§ **PROBLEM TO WORK ON**: Exact copy, no pictures: set down every entry below as written.

§ **DATA FOR THE TASK**:
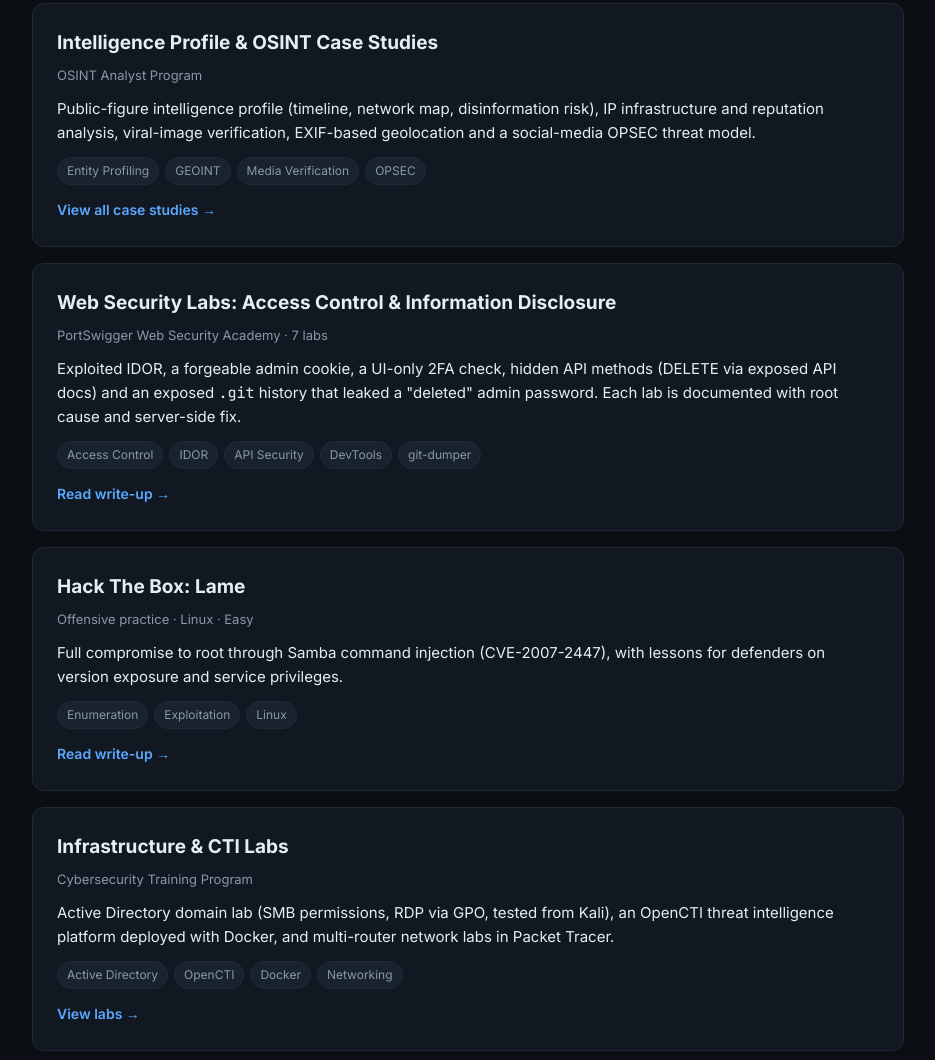
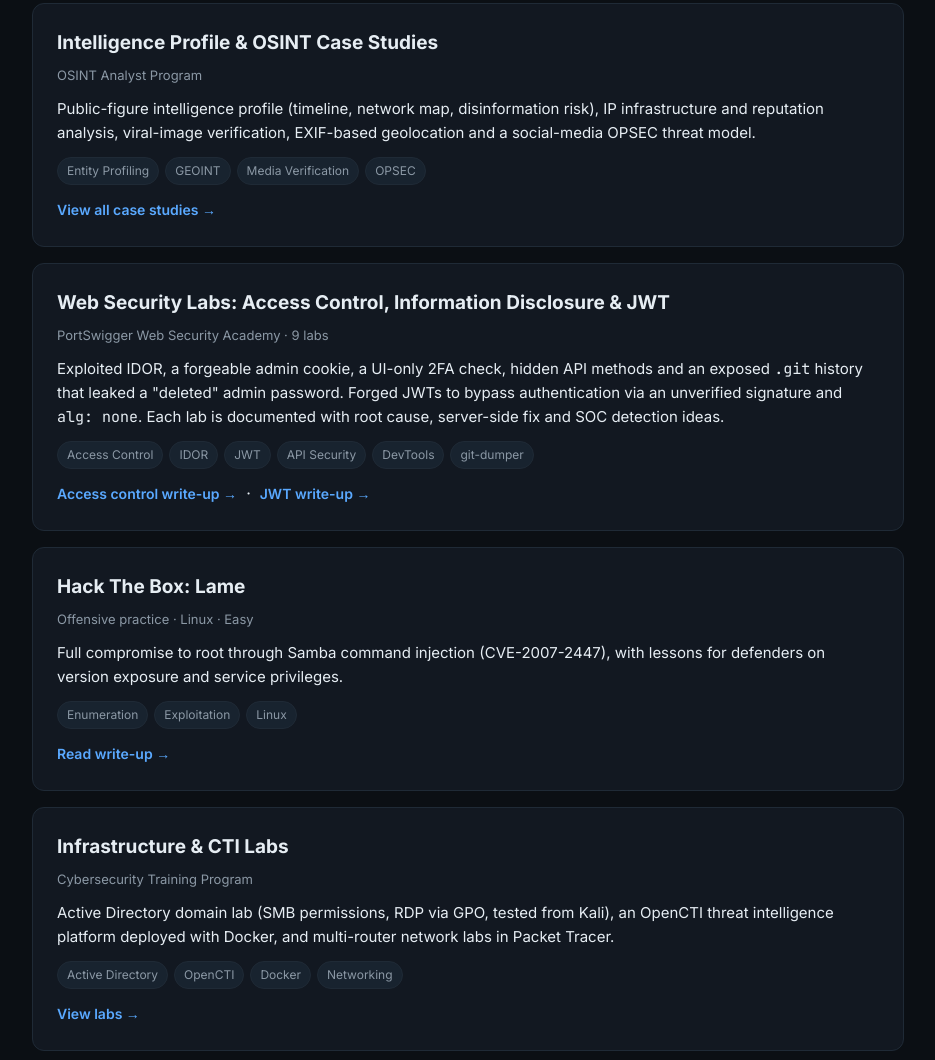
Before and after one commit to liron09/liron09.github.io, a plain HTML site: page index.html in a window 1280 px wide. Shown: the part 1325-2385 px from the top of the page, without its empty margins (172-1107 px from the left). Drawn offline with Linux system fonts and the light colour scheme.

Commit message:
Add JWT labs to web security card

```diff
--- a/index.html
+++ b/index.html
@@ -126,11 +126,12 @@
     </div>
 
     <div class="card">
-      <h3>Web Security Labs: Access Control &amp; Information Disclosure</h3>
-      <div class="meta">PortSwigger Web Security Academy · 7 labs</div>
-      <p>Exploited IDOR, a forgeable admin cookie, a UI-only 2FA check, hidden API methods (DELETE via exposed API docs) and an exposed <span class="mono">.git</span> history that leaked a "deleted" admin password. Each lab is documented with root cause and server-side fix.</p>
-      <div class="tags"><span class="tag">Access Control</span><span class="tag">IDOR</span><span class="tag">API Security</span><span class="tag">DevTools</span><span class="tag">git-dumper</span></div>
-      <a class="cta" href="https://github.com/liron09/security-labs/blob/main/web-security/portswigger-access-control-info-disclosure.md">Read write-up →</a>
+      <h3>Web Security Labs: Access Control, Information Disclosure &amp; JWT</h3>
+      <div class="meta">PortSwigger Web Security Academy · 9 labs</div>
+      <p>Exploited IDOR, a forgeable admin cookie, a UI-only 2FA check, hidden API methods and an exposed <span class="mono">.git</span> history that leaked a "deleted" admin password. Forged JWTs to bypass authentication via an unverified signature and <span class="mono">alg: none</span>. Each lab is documented with root cause, server-side fix and SOC detection ideas.</p>
+      <div class="tags"><span class="tag">Access Control</span><span class="tag">IDOR</span><span class="tag">JWT</span><span class="tag">API Security</span><span class="tag">DevTools</span><span class="tag">git-dumper</span></div>
+      <a class="cta" href="https://github.com/liron09/security-labs/blob/main/web-security/portswigger-access-control-info-disclosure.md">Access control write-up →</a> &nbsp;·&nbsp;
+      <a class="cta" href="https://github.com/liron09/security-labs/blob/main/web-security/portswigger-jwt-authentication-bypass.md">JWT write-up →</a>
     </div>
 
     <div class="card">
```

§ **ANSWER BOX**:
Before and after one commit to liron09/liron09.github.io, a plain HTML site: page index.html in a window 1280 px wide. Shown: the part 1325-2385 px from the top of the page, without its empty margins (172-1107 px from the left). Drawn offline with Linux system fonts and the light colour scheme.

Commit message:
Add JWT labs to web security card

```diff
--- a/index.html
+++ b/index.html
@@ -126,11 +126,12 @@
     </div>
 
     <div class="card">
-      <h3>Web Security Labs: Access Control &amp; Information Disclosure</h3>
-      <div class="meta">PortSwigger Web Security Academy · 7 labs</div>
-      <p>Exploited IDOR, a forgeable admin cookie, a UI-only 2FA check, hidden API methods (DELETE via exposed API docs) and an exposed <span class="mono">.git</span> history that leaked a "deleted" admin password. Each lab is documented with root cause and server-side fix.</p>
-      <div class="tags"><span class="tag">Access Control</span><span class="tag">IDOR</span><span class="tag">API Security</span><span class="tag">DevTools</span><span class="tag">git-dumper</span></div>
-      <a class="cta" href="https://github.com/liron09/security-labs/blob/main/web-security/portswigger-access-control-info-disclosure.md">Read write-up →</a>
+      <h3>Web Security Labs: Access Control, Information Disclosure &amp; JWT</h3>
+      <div class="meta">PortSwigger Web Security Academy · 9 labs</div>
+      <p>Exploited IDOR, a forgeable admin cookie, a UI-only 2FA check, hidden API methods and an exposed <span class="mono">.git</span> history that leaked a "deleted" admin password. Forged JWTs to bypass authentication via an unverified signature and <span class="mono">alg: none</span>. Each lab is documented with root cause, server-side fix and SOC detection ideas.</p>
+      <div class="tags"><span class="tag">Access Control</span><span class="tag">IDOR</span><span class="tag">JWT</span><span class="tag">API Security</span><span class="tag">DevTools</span><span class="tag">git-dumper</span></div>
+      <a class="cta" href="https://github.com/liron09/security-labs/blob/main/web-security/portswigger-access-control-info-disclosure.md">Access control write-up →</a> &nbsp;·&nbsp;
+      <a class="cta" href="https://github.com/liron09/security-labs/blob/main/web-security/portswigger-jwt-authentication-bypass.md">JWT write-up →</a>
     </div>
 
     <div class="card">
```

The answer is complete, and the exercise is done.